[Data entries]
Content starts

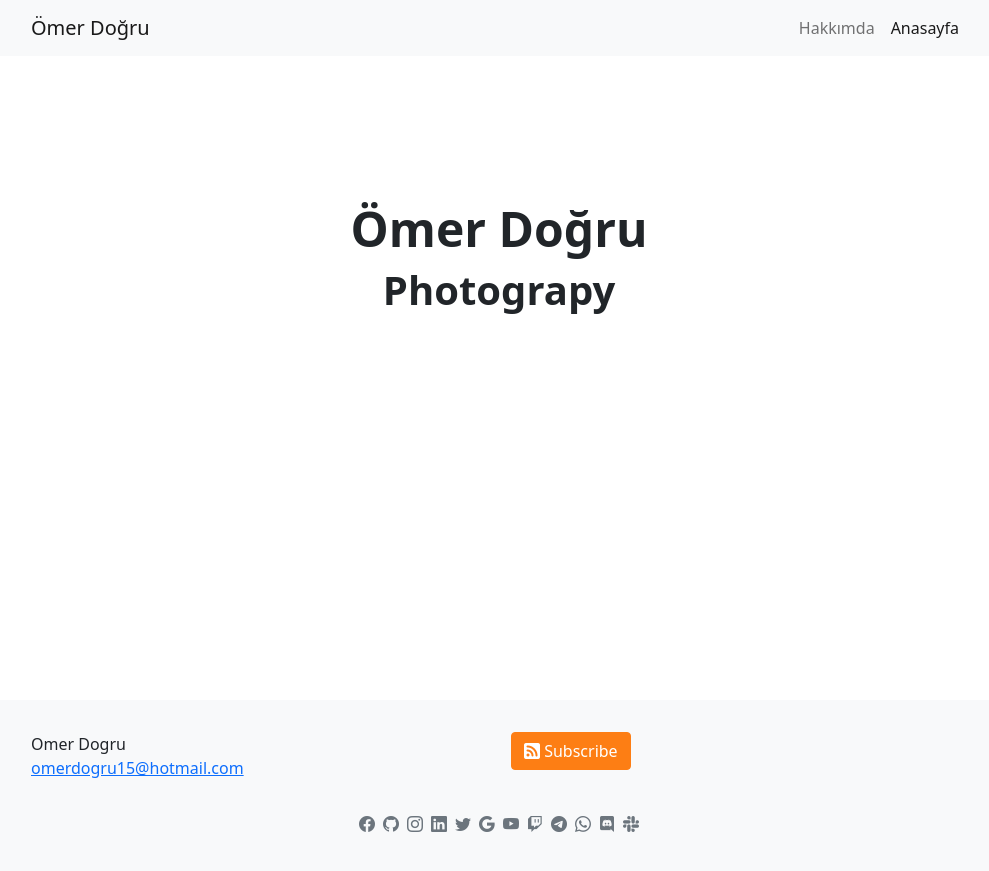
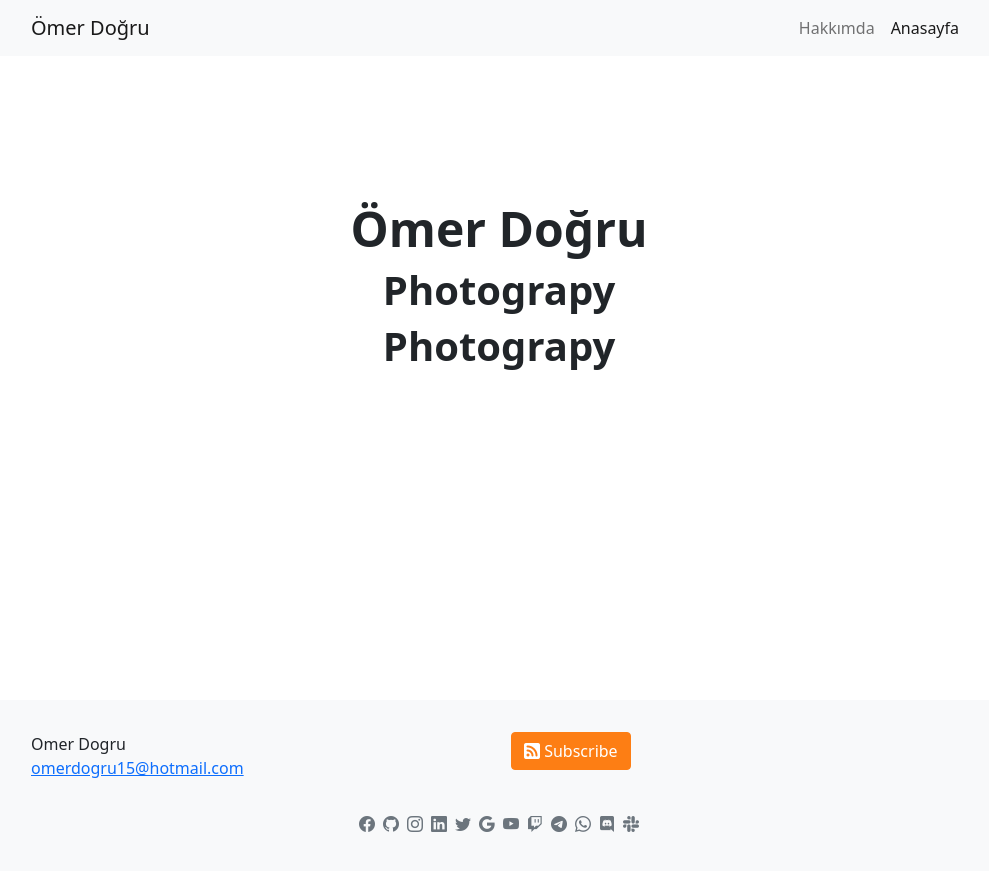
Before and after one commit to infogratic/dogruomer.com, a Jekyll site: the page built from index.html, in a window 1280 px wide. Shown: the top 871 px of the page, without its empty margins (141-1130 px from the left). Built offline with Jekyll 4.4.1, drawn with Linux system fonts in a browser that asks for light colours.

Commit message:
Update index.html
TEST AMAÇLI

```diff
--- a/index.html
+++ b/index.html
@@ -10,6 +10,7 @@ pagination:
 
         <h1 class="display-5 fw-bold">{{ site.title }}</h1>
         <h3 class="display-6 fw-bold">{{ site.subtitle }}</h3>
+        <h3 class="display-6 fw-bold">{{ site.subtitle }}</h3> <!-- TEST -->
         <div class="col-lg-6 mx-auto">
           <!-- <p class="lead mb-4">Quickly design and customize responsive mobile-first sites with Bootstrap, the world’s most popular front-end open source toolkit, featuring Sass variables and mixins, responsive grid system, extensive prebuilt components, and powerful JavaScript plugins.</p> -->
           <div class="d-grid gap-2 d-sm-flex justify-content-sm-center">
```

Content ends
Content starts

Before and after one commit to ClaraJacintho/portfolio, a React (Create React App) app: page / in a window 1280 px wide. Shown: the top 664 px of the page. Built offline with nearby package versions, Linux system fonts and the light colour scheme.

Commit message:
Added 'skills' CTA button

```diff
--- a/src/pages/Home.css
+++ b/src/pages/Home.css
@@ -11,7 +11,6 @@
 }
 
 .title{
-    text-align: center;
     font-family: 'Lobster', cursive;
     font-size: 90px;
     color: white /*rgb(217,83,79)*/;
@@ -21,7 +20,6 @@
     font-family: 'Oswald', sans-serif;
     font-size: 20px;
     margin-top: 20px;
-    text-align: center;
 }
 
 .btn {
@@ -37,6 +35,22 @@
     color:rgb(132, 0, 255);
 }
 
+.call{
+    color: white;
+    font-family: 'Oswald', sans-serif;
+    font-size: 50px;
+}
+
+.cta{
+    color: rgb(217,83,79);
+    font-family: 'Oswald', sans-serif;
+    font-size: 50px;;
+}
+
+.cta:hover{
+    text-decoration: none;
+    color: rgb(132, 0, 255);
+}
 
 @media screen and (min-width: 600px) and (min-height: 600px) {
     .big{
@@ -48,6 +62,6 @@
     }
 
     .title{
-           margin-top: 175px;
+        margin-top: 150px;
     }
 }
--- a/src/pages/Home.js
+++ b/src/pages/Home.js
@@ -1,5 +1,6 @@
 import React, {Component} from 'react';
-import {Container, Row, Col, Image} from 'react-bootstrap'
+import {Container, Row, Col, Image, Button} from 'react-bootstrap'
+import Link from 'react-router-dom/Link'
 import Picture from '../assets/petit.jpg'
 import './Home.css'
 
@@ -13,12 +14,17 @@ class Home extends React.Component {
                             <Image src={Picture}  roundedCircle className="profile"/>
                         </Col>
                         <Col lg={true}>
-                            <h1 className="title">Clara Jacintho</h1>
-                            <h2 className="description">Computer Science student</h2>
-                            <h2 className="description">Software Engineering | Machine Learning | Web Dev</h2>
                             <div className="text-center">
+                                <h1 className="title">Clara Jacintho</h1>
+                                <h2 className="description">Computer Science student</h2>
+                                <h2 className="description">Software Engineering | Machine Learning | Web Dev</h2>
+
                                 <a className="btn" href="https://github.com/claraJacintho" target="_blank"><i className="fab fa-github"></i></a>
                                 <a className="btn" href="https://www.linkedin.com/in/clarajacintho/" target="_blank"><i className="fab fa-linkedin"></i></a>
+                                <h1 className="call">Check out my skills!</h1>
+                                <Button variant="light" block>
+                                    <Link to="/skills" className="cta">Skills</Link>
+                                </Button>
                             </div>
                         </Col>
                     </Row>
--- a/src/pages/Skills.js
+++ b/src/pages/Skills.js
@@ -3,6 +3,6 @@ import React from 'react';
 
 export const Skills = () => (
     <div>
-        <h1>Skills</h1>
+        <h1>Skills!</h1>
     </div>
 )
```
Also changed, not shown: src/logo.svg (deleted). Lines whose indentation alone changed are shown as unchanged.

Content ends

## Action item:
Every line above in which the word "center" occurs needs to be copied.

## Exercise result:
           <div class="d-grid gap-2 d-sm-flex justify-content-sm-center">
-    text-align: center;
-    text-align: center;
                             <div className="text-center">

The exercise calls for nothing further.